━━ ENTRIES PROVIDED ━━
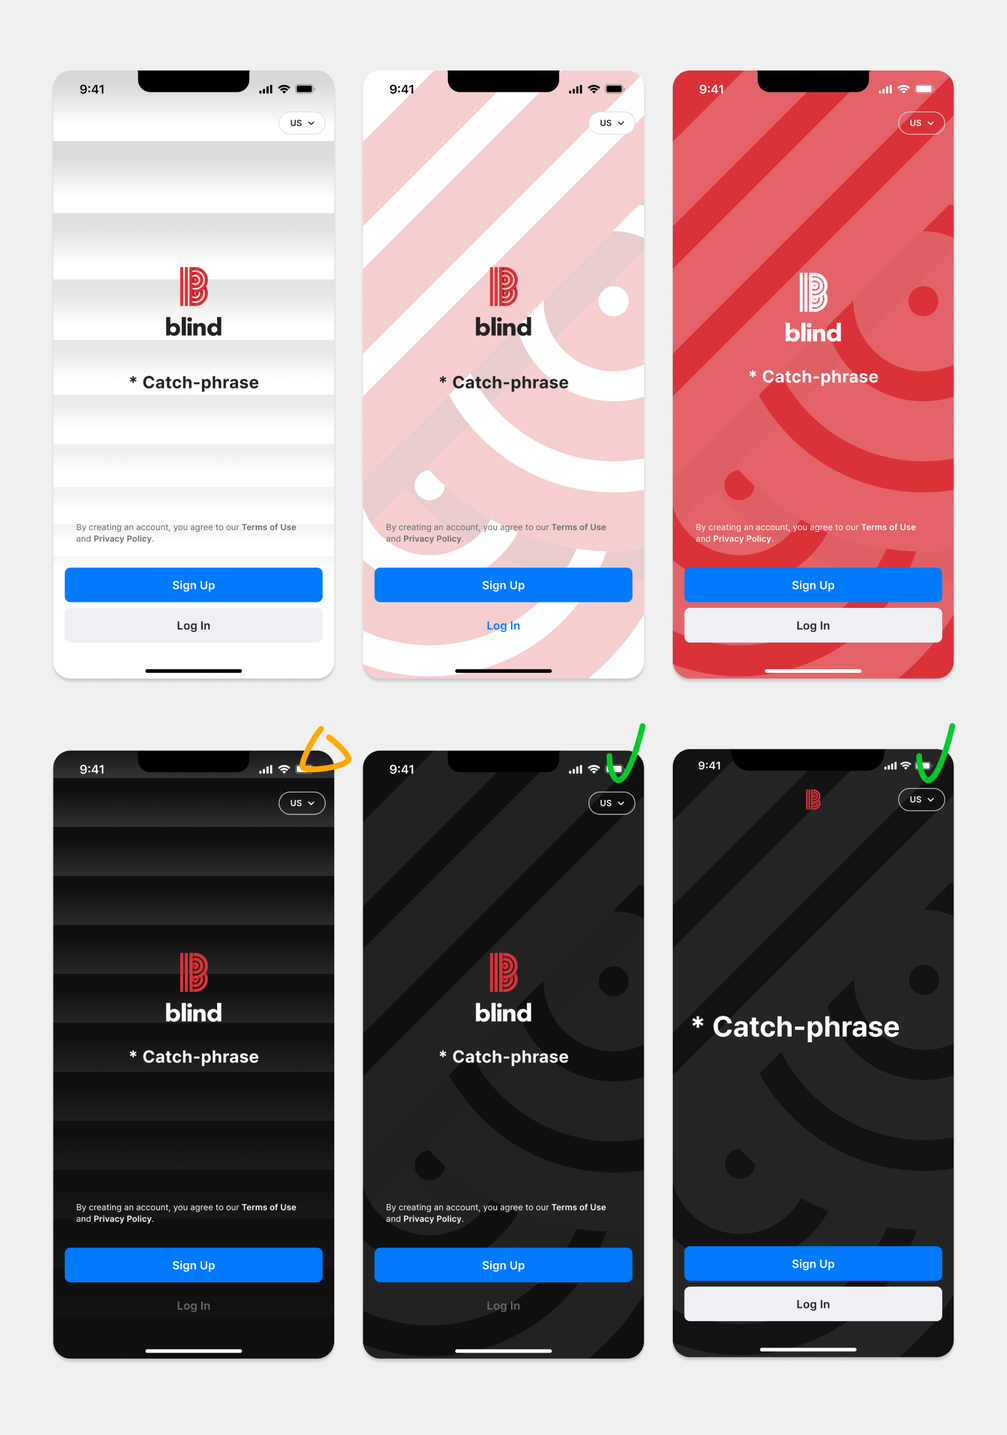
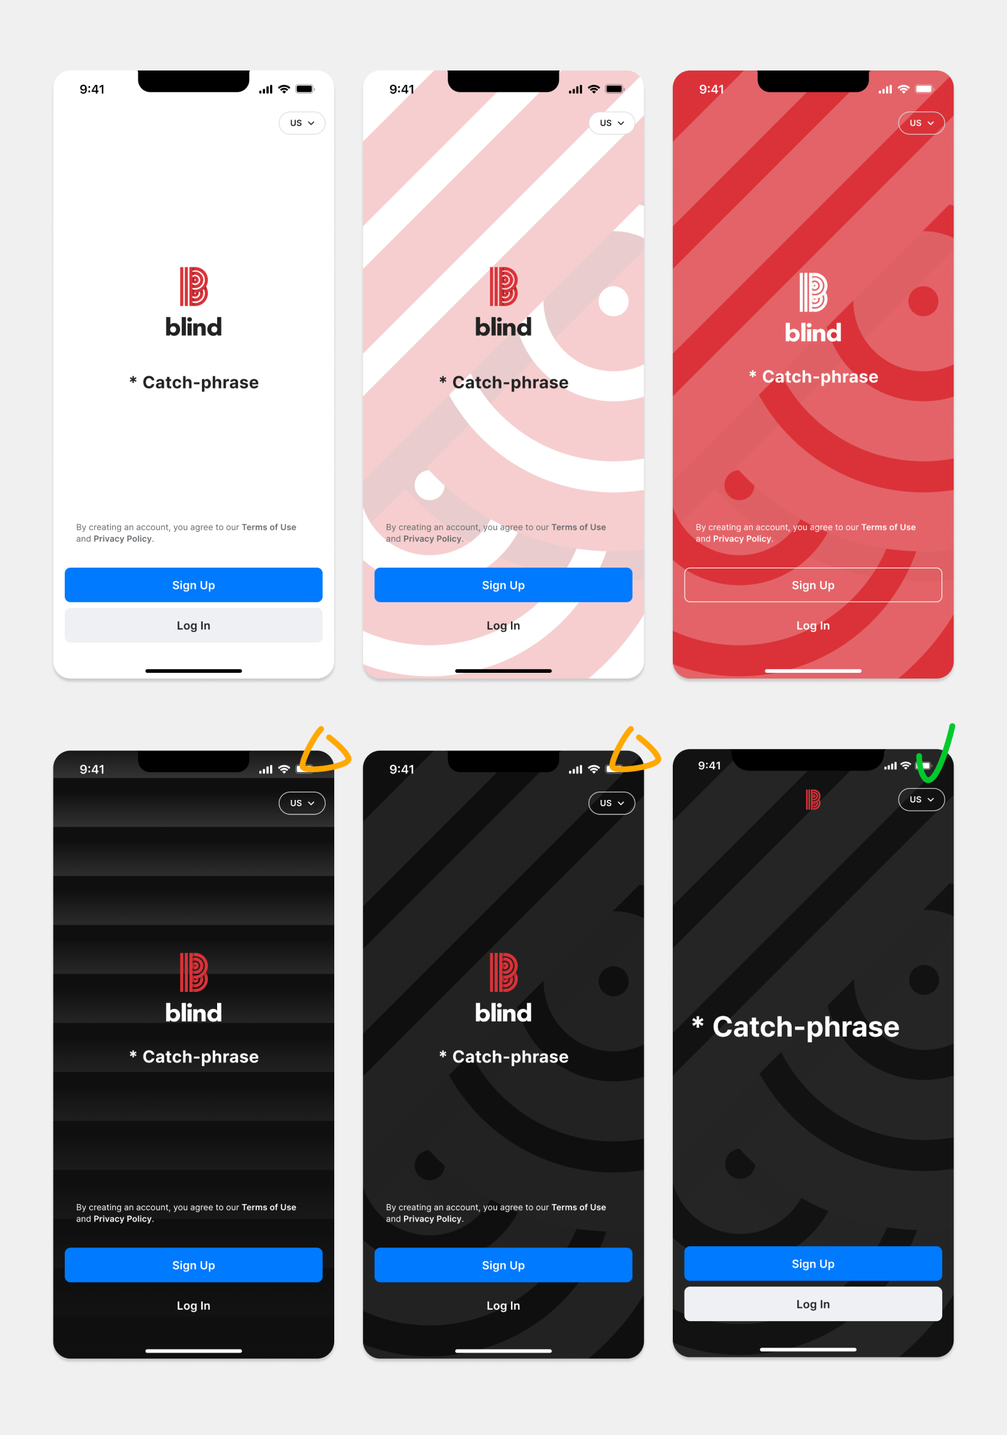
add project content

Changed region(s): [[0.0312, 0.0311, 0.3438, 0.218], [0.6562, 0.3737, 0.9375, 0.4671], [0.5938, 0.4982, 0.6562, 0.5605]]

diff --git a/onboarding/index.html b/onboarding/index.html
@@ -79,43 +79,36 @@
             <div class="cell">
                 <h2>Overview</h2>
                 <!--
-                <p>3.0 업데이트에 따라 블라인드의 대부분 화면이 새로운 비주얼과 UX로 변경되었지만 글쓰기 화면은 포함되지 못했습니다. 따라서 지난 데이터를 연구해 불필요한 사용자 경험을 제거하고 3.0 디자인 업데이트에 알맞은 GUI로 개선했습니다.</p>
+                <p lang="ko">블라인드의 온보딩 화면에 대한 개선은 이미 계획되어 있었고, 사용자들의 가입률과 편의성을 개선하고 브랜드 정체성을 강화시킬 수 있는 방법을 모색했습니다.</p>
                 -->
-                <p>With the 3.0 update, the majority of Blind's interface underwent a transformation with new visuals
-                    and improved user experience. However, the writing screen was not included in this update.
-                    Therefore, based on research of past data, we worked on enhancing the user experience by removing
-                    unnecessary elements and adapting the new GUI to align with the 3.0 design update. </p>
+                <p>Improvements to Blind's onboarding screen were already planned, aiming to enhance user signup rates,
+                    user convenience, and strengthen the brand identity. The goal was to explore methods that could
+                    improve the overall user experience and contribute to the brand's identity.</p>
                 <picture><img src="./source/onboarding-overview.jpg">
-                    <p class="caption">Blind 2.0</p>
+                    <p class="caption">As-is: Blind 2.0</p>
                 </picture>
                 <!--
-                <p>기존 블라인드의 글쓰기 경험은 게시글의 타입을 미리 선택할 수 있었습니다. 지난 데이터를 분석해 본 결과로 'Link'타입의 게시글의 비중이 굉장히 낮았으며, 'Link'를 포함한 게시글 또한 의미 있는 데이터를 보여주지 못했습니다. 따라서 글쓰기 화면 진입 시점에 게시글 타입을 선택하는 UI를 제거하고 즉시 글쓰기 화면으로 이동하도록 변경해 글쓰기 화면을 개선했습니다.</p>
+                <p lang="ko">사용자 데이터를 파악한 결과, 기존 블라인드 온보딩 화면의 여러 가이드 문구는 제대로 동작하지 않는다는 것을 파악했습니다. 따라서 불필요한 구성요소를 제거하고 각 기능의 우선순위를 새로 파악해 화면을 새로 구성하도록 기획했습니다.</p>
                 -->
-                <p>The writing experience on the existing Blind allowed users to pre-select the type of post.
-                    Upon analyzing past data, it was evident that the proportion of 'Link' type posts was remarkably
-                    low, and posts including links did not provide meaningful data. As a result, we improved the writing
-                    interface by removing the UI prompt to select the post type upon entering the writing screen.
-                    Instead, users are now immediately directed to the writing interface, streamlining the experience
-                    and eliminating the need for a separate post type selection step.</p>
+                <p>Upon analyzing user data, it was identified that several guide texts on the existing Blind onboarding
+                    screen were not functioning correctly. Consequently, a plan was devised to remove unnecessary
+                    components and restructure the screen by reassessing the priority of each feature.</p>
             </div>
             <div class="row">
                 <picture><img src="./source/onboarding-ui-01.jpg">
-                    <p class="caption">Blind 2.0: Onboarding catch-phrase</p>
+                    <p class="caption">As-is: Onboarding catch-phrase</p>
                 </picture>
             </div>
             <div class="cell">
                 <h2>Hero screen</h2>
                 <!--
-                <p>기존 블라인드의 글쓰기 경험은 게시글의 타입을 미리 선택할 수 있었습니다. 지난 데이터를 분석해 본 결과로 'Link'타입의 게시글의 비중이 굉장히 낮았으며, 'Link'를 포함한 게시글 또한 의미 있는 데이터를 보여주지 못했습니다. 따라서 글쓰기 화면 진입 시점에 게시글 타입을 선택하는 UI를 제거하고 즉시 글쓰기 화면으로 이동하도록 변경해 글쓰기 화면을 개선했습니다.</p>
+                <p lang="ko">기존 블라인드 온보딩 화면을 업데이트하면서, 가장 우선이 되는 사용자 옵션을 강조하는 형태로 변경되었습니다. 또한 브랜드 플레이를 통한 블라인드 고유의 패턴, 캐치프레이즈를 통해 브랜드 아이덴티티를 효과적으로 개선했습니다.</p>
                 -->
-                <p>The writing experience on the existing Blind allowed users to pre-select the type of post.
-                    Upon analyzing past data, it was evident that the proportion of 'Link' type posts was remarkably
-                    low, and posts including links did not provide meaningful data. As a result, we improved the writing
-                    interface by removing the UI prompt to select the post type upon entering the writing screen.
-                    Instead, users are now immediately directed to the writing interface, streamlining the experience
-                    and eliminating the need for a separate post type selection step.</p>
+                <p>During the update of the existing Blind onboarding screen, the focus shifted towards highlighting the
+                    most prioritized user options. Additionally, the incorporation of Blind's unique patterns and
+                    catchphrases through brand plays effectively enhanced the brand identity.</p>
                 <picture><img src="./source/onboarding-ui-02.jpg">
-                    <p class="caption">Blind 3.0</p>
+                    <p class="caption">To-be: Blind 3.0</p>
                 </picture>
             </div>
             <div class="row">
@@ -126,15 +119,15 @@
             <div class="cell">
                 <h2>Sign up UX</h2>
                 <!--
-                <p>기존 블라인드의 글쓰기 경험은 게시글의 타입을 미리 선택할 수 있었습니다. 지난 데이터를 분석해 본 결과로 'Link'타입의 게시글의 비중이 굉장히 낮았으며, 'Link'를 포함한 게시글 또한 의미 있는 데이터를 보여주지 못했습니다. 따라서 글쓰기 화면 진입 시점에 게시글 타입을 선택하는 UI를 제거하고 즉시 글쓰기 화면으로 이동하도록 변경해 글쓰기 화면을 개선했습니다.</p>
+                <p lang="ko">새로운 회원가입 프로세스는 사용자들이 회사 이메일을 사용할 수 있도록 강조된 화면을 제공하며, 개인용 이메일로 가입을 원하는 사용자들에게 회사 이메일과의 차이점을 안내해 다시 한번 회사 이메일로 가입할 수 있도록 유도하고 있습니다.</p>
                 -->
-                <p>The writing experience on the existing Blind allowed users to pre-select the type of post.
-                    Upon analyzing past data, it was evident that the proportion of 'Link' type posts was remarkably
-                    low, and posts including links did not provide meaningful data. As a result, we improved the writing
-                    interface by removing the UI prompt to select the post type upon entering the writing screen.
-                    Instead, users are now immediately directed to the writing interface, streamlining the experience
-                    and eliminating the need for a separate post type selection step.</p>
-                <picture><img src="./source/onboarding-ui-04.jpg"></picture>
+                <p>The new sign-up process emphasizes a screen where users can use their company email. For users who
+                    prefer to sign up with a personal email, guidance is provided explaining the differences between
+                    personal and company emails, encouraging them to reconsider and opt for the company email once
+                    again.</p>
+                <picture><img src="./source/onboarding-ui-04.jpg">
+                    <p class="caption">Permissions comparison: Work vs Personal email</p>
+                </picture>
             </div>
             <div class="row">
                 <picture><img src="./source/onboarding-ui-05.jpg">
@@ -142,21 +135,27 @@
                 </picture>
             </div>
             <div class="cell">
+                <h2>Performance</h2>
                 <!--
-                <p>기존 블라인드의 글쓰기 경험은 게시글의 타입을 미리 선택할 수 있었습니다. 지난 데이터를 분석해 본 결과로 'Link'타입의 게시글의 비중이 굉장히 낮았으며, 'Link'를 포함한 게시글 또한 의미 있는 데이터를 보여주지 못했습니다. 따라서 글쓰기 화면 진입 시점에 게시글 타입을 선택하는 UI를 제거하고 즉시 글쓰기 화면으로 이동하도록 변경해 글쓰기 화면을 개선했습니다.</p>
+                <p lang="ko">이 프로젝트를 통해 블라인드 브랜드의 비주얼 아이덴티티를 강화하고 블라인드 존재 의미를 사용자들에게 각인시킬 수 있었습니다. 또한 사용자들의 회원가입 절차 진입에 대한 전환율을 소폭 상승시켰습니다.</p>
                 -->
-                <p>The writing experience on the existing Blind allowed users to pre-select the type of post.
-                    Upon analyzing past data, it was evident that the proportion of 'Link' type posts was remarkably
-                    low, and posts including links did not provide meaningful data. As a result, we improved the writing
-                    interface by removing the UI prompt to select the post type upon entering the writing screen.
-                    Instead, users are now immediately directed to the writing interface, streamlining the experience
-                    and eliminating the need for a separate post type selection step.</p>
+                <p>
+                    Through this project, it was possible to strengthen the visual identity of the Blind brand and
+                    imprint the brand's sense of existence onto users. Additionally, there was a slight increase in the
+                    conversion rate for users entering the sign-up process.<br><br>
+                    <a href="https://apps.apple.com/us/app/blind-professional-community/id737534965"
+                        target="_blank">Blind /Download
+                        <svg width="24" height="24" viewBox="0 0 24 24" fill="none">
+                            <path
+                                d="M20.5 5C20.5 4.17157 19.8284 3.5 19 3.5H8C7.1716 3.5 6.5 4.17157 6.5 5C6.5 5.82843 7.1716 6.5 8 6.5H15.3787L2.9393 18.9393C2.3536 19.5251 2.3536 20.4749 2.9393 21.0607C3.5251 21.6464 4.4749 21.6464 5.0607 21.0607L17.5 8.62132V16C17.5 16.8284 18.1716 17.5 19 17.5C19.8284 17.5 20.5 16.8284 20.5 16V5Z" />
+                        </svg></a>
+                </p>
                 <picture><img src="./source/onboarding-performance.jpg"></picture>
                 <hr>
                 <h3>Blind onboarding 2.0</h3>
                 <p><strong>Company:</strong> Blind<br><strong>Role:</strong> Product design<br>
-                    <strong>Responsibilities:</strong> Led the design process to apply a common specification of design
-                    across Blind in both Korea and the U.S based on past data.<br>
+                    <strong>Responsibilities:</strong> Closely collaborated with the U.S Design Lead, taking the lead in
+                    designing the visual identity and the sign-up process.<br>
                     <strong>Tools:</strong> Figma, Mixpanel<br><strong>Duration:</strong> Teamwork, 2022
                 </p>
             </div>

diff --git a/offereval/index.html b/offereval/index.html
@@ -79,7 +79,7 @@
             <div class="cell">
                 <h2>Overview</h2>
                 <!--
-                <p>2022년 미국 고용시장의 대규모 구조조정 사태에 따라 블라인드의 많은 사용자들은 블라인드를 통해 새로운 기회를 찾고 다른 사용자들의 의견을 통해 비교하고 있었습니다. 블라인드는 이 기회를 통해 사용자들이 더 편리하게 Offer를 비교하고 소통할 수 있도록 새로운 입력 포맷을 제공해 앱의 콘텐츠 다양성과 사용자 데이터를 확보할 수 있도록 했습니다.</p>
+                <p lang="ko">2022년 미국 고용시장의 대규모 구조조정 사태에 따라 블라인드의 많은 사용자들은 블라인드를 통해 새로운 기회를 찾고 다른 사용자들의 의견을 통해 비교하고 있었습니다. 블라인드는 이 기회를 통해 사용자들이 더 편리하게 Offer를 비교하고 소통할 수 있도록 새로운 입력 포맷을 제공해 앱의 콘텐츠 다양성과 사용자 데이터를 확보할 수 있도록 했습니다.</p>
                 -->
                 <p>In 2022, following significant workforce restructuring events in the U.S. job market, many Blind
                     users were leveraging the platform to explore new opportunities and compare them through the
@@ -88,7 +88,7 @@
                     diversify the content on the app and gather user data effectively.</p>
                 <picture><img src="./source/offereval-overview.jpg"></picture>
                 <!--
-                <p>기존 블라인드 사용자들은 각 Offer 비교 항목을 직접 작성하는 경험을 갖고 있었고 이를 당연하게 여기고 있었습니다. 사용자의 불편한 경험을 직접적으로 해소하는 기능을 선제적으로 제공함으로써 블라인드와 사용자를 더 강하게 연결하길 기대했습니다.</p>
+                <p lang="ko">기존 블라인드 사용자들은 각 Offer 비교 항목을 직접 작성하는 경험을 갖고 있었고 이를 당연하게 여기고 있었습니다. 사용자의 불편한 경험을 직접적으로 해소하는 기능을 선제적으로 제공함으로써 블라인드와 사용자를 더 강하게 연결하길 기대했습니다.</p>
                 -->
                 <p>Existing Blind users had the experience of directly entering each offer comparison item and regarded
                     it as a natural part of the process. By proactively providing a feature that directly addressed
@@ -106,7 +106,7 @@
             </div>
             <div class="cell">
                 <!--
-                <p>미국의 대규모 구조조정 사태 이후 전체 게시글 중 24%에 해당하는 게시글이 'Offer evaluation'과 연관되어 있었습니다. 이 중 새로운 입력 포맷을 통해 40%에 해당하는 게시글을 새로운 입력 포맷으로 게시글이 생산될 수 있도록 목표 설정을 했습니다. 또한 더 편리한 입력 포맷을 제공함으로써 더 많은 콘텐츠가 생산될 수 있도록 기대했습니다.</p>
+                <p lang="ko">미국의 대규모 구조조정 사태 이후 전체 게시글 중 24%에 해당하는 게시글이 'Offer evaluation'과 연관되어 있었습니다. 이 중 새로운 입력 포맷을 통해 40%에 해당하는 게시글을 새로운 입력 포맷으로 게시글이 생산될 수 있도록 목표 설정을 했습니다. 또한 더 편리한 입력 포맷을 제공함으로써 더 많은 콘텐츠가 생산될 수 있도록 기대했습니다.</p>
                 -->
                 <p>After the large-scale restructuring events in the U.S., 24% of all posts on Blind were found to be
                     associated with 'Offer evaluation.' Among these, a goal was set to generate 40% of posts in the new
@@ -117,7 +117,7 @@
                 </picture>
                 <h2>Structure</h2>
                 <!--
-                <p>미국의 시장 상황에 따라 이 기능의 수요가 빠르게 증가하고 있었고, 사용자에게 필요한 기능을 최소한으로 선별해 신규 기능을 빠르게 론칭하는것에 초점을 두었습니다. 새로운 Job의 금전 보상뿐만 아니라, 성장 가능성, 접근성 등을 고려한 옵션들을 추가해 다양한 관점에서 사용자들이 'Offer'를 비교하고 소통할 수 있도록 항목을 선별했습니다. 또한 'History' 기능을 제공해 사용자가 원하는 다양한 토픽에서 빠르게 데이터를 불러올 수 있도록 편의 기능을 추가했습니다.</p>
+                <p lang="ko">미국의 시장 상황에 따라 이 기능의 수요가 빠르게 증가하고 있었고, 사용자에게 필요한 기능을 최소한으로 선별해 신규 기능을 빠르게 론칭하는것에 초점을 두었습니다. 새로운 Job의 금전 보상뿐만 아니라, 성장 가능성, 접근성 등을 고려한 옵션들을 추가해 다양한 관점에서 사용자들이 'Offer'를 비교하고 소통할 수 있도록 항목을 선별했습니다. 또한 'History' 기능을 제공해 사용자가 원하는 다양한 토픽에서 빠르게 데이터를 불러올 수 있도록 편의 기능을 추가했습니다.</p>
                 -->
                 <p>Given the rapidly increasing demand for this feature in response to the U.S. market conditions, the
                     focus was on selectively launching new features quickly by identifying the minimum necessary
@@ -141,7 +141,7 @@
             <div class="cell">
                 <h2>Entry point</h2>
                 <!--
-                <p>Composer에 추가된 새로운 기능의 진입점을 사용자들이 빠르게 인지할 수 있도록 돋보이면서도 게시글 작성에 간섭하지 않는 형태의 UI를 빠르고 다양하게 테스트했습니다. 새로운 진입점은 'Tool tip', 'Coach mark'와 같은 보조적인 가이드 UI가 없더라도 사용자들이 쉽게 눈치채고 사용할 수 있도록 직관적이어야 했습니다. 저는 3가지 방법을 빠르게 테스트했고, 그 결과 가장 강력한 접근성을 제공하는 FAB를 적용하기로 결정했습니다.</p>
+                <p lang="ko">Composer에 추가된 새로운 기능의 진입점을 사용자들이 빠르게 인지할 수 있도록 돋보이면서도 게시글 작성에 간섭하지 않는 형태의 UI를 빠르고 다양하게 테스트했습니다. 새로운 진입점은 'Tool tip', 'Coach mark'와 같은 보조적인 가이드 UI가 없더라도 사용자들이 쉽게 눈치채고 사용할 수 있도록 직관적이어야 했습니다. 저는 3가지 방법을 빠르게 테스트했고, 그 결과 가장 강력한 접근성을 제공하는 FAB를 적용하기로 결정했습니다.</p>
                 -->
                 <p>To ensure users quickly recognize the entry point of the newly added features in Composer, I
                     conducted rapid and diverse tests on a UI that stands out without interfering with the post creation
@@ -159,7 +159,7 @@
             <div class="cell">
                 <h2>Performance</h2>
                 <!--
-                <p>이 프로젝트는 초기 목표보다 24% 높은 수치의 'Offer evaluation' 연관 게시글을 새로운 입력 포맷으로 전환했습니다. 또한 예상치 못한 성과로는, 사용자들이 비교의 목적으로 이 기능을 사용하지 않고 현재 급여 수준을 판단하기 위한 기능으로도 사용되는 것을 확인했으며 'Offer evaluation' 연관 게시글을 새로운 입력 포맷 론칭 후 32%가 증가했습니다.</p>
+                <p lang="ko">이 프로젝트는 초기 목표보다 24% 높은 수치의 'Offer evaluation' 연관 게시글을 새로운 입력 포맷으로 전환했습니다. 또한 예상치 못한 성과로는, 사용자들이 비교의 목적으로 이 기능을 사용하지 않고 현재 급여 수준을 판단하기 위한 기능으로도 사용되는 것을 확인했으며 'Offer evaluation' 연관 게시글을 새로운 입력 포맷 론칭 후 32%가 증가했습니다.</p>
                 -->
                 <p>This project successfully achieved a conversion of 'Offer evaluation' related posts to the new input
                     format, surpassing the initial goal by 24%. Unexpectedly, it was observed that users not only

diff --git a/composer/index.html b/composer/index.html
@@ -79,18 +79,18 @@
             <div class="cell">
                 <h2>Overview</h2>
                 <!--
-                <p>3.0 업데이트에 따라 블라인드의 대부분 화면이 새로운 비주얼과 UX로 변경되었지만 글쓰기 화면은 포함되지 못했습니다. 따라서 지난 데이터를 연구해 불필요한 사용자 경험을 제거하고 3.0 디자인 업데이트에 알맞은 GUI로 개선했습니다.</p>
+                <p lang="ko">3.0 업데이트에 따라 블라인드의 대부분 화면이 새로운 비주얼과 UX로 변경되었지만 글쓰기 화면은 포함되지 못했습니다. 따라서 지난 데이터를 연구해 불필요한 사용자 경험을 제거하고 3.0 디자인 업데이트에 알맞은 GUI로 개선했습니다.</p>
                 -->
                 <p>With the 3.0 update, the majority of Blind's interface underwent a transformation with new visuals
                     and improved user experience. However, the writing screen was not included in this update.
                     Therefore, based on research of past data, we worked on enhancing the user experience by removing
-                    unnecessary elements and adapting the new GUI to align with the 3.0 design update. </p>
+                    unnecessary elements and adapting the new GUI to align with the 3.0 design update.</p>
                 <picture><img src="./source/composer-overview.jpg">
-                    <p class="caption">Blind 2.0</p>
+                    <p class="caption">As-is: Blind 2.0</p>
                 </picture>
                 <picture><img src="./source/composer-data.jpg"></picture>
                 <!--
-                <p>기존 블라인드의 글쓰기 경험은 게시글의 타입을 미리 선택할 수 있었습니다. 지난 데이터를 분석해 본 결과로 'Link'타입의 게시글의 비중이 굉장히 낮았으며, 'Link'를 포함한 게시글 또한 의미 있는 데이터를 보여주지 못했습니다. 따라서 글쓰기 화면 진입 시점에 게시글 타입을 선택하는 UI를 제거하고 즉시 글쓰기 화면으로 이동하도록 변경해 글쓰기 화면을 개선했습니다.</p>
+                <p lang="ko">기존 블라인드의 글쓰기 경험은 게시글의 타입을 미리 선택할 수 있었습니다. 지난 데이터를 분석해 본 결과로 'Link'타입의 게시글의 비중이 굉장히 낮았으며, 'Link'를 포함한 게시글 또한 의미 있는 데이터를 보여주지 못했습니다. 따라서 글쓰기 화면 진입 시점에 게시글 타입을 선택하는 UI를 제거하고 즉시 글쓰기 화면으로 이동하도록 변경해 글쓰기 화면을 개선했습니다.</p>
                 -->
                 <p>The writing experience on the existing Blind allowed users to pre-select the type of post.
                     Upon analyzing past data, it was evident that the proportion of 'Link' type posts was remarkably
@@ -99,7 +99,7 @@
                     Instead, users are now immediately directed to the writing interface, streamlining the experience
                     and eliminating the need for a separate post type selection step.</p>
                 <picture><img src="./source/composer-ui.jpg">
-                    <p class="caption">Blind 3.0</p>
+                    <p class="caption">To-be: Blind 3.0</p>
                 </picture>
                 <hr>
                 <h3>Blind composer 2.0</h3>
━━━
Scan the material line by line and report each one that contains "선제적으로".

-                <p>기존 블라인드 사용자들은 각 Offer 비교 항목을 직접 작성하는 경험을 갖고 있었고 이를 당연하게 여기고 있었습니다. 사용자의 불편한 경험을 직접적으로 해소하는 기능을 선제적으로 제공함으로써 블라인드와 사용자를 더 강하게 연결하길 기대했습니다.</p>
+                <p lang="ko">기존 블라인드 사용자들은 각 Offer 비교 항목을 직접 작성하는 경험을 갖고 있었고 이를 당연하게 여기고 있었습니다. 사용자의 불편한 경험을 직접적으로 해소하는 기능을 선제적으로 제공함으로써 블라인드와 사용자를 더 강하게 연결하길 기대했습니다.</p>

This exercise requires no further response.